Data supplied START

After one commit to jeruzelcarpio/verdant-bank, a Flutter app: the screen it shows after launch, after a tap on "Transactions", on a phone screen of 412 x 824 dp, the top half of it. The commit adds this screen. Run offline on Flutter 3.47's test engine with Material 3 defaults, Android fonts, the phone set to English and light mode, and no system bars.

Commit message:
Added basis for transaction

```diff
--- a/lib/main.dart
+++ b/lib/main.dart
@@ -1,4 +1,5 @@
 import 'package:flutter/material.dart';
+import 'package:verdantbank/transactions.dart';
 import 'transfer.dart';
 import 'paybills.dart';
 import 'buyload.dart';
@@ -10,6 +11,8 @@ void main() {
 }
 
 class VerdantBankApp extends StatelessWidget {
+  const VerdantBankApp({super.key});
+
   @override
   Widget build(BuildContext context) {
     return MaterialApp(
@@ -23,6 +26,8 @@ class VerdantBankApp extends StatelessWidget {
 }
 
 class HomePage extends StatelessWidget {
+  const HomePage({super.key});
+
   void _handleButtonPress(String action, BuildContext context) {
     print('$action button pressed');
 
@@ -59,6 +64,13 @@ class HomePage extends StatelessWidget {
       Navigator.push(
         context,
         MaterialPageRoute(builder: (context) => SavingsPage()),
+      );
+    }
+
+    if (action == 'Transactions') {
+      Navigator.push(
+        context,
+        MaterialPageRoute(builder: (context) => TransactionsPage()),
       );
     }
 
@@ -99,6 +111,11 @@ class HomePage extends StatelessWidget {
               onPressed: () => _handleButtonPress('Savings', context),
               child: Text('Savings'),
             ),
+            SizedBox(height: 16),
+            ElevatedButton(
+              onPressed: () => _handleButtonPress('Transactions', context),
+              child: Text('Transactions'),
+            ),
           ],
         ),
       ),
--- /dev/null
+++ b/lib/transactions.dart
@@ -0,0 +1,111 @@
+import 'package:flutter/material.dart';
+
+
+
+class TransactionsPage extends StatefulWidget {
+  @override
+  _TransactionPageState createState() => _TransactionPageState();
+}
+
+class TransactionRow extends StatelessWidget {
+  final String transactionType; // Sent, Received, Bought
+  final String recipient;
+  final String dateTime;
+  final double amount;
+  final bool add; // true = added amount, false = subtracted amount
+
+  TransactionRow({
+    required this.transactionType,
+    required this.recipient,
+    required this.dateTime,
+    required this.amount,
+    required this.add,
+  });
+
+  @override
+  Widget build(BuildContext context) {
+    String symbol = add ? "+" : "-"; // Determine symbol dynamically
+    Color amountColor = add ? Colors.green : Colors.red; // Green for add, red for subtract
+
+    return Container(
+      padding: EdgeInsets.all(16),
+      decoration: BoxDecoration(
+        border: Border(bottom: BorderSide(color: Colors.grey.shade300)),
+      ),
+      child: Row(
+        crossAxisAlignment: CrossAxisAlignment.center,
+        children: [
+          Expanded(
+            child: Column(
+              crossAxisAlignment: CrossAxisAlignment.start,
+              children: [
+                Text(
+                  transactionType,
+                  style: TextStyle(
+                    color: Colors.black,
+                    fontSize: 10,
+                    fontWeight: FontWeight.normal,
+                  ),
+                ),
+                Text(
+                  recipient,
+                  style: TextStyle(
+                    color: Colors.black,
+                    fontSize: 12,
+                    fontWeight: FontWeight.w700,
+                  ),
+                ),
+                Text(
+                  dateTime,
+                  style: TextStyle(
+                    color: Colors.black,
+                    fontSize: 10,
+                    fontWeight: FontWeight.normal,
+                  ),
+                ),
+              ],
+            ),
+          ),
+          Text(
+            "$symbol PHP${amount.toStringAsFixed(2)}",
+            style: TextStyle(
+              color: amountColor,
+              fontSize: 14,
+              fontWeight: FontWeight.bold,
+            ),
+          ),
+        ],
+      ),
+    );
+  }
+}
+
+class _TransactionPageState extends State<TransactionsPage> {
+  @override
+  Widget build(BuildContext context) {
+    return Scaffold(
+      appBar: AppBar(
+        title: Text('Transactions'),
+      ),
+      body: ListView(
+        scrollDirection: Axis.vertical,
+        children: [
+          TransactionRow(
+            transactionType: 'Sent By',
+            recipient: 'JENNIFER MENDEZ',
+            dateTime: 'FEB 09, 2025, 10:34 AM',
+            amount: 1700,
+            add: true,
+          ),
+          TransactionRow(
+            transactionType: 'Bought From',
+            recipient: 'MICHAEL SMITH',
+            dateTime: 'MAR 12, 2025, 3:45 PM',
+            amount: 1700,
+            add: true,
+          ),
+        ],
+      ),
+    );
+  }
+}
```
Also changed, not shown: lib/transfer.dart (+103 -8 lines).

Data supplied END
Data supplied START

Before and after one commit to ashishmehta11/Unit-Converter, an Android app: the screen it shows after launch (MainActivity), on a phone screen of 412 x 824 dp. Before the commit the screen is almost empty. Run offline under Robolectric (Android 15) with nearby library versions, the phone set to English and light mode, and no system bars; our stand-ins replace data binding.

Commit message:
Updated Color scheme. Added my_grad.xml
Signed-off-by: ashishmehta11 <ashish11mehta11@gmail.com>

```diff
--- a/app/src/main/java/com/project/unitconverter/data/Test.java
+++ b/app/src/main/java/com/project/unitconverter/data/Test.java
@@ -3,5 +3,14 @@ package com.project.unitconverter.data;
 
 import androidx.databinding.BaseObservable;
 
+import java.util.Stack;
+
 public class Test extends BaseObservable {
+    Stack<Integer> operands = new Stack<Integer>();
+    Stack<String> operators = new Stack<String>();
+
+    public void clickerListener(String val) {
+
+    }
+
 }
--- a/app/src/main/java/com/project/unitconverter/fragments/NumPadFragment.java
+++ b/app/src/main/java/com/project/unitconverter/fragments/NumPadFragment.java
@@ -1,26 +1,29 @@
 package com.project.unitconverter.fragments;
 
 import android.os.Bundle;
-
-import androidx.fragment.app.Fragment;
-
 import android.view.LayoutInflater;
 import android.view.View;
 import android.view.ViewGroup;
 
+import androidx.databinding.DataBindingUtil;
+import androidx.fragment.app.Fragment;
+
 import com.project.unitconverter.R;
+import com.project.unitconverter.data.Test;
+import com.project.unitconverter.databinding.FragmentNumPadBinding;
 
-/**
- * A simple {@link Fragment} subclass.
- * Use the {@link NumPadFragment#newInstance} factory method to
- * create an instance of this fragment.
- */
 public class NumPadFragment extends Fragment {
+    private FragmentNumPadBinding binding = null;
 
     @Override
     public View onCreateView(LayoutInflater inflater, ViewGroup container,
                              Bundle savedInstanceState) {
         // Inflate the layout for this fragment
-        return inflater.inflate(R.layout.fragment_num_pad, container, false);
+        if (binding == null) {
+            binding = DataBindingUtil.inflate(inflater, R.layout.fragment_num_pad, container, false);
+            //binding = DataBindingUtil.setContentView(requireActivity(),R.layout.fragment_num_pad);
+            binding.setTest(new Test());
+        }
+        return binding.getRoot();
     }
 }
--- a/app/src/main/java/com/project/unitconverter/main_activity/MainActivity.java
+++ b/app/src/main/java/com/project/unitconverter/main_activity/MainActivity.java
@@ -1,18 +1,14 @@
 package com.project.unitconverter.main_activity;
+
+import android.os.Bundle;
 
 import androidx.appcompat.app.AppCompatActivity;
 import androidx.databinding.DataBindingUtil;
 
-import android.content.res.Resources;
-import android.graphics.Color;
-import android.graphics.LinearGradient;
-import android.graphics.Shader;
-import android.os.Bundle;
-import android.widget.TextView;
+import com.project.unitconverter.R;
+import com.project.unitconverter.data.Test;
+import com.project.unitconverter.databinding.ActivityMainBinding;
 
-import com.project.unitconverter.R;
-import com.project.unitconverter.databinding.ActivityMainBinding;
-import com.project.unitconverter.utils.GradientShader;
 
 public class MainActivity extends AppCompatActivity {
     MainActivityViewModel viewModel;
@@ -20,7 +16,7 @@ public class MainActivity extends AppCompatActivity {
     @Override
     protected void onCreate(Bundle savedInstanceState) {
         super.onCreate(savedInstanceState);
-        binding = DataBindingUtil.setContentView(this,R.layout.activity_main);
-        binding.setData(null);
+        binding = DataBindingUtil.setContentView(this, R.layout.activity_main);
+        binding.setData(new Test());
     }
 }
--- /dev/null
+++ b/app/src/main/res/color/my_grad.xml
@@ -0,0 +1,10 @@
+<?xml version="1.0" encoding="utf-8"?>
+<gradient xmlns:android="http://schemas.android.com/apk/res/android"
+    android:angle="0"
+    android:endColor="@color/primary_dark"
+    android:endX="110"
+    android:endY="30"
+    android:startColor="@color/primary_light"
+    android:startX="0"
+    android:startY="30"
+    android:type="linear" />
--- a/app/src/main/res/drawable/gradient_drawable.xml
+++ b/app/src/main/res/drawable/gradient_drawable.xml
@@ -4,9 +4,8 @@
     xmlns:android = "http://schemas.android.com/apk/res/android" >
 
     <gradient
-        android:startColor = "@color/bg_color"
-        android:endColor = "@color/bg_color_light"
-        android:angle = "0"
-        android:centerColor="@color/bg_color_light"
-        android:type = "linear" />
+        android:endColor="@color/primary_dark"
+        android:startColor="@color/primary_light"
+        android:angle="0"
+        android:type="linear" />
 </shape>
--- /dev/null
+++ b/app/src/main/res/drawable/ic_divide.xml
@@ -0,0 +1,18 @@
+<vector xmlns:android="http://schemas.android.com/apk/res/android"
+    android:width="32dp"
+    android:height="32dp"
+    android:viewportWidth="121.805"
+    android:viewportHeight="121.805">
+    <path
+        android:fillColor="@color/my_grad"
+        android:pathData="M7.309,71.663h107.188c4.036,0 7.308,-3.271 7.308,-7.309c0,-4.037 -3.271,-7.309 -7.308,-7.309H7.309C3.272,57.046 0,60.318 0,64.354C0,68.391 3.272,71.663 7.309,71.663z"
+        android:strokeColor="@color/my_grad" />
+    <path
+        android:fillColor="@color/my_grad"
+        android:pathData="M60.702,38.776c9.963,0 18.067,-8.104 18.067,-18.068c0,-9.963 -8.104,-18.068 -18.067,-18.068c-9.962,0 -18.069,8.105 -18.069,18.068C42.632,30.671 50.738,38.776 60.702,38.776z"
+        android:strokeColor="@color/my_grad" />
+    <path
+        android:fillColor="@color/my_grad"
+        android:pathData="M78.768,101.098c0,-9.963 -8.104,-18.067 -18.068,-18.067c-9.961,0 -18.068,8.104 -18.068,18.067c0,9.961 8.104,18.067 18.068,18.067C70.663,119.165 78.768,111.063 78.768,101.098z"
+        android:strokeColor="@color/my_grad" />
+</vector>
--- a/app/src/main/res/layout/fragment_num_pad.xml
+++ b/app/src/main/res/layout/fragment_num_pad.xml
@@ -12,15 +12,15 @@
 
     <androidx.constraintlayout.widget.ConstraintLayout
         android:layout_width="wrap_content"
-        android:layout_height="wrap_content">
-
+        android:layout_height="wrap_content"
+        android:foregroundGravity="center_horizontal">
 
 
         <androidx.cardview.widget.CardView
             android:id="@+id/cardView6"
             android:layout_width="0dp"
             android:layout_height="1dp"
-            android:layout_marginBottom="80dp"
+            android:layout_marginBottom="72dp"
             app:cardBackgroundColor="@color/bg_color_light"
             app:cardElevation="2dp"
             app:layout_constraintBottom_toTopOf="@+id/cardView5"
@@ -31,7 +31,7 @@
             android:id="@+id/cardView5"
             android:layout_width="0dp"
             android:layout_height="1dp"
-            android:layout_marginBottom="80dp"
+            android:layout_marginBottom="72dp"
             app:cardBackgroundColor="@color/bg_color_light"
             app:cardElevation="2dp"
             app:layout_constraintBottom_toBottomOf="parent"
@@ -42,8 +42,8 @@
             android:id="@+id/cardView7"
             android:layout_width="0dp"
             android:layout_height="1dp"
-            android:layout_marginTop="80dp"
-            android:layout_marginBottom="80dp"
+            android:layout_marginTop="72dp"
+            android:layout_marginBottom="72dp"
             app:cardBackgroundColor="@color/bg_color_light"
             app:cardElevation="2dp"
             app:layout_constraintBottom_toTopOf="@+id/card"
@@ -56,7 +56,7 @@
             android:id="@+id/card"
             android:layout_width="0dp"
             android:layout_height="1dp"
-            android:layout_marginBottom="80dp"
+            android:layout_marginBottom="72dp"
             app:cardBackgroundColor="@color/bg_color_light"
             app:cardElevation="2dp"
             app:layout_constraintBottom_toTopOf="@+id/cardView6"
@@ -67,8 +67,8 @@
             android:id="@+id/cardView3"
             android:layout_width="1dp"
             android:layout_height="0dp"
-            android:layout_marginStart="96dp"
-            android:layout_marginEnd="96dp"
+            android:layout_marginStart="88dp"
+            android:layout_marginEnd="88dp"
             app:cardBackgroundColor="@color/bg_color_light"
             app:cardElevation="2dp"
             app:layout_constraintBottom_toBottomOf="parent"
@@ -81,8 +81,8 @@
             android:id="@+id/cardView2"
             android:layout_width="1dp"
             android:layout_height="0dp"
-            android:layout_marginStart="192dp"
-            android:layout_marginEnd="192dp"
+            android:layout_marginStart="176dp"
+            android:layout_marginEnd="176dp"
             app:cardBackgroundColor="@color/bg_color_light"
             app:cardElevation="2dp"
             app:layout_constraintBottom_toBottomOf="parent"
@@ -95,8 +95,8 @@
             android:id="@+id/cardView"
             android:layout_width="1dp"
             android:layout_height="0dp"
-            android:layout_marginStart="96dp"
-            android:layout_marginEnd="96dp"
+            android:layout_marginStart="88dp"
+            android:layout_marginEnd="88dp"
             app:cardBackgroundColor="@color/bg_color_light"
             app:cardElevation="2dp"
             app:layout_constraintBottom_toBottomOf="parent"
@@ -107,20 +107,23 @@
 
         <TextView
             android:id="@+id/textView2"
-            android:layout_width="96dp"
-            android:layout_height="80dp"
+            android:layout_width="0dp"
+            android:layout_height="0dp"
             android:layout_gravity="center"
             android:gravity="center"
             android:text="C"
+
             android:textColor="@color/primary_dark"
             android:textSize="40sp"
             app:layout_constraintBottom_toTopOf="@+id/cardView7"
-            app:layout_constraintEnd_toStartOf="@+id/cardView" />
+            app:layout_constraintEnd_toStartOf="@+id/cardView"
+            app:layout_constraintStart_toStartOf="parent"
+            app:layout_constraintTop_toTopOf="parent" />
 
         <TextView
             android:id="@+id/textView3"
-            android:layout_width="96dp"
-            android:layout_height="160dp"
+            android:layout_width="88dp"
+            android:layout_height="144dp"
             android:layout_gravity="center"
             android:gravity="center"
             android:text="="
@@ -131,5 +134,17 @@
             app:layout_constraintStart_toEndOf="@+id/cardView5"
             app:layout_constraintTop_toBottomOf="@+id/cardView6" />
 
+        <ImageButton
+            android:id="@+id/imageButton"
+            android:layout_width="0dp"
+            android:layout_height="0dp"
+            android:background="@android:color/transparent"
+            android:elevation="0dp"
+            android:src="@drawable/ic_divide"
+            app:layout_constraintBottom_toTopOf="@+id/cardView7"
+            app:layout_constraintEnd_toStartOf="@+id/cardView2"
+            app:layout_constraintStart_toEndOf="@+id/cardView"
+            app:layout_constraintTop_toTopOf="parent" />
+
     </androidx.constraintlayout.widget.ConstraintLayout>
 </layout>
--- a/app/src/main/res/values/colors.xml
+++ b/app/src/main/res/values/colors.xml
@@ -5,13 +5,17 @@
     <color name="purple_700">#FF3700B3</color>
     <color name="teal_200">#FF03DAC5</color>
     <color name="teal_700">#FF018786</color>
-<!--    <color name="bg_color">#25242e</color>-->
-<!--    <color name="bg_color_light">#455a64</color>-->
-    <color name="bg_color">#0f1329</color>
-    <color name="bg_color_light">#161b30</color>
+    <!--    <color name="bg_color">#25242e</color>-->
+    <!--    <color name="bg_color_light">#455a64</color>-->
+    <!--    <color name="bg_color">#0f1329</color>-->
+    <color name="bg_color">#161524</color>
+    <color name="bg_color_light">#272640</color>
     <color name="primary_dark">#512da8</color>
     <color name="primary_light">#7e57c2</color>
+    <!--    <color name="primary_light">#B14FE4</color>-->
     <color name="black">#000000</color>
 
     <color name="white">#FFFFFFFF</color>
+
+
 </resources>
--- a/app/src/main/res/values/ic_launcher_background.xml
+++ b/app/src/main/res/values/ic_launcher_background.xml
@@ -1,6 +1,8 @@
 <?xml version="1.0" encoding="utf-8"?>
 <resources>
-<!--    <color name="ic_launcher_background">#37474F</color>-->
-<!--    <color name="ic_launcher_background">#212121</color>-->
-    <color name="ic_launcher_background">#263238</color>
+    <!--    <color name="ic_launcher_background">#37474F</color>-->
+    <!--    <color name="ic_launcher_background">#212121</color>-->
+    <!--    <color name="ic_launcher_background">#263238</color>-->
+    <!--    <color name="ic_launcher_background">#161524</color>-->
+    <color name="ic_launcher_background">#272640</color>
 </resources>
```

Data supplied END
Data supplied START

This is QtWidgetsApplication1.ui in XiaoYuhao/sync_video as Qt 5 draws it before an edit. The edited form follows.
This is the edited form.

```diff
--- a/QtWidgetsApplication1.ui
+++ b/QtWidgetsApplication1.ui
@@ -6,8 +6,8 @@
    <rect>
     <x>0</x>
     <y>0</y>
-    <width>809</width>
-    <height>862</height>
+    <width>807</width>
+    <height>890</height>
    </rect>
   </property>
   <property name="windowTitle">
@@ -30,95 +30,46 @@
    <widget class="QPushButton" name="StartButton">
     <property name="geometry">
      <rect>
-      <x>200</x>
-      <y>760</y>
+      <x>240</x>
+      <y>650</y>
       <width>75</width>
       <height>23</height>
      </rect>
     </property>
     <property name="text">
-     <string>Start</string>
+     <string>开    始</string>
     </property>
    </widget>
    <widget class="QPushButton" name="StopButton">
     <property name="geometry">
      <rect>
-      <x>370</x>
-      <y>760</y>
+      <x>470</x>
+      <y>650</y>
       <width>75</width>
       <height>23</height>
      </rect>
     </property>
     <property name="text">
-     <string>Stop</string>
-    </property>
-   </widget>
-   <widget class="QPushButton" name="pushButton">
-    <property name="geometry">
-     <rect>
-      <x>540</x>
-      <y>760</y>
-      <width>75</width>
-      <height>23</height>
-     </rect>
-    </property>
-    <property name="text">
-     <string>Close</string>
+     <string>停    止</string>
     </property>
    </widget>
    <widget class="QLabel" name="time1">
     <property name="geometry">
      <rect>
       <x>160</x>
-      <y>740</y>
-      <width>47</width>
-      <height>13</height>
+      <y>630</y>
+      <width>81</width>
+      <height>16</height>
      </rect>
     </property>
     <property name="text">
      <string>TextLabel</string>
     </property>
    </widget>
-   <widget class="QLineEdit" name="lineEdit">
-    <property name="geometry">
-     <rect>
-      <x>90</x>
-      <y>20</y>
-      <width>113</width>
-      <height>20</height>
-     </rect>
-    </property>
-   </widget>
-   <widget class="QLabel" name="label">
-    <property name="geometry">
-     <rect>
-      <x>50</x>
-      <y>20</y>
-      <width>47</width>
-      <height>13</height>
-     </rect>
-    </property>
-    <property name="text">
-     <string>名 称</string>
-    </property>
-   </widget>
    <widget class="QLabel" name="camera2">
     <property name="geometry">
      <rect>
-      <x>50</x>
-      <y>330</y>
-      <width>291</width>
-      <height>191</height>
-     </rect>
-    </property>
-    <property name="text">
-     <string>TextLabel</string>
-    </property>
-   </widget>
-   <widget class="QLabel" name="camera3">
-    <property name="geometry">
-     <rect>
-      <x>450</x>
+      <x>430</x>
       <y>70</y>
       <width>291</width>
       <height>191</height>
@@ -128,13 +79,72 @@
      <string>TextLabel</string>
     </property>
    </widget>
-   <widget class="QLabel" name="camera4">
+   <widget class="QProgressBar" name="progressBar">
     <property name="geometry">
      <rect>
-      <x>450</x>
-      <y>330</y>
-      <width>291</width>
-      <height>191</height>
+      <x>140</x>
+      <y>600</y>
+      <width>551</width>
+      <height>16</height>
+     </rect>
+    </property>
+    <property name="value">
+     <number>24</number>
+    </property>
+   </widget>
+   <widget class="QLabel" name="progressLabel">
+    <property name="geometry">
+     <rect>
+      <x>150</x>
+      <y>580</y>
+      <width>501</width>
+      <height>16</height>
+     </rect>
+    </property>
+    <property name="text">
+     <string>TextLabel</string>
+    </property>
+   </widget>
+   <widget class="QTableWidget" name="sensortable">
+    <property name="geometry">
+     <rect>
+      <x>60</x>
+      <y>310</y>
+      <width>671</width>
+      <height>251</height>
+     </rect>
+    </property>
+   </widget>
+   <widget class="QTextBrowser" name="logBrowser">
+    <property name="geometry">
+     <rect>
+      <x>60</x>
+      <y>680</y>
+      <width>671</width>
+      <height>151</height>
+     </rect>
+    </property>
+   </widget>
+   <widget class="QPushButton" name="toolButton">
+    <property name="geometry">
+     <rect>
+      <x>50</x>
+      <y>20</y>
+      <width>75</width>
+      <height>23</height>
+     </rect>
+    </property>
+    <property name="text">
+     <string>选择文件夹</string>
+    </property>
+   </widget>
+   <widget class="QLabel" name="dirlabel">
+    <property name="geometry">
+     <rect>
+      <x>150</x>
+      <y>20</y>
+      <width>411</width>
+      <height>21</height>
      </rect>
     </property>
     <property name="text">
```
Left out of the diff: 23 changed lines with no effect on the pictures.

Data supplied END

# [Exercise instructions]
Copy each line above where "ViewGroup" appears.

# [Exercise solution]
 import android.view.ViewGroup;
     public View onCreateView(LayoutInflater inflater, ViewGroup container,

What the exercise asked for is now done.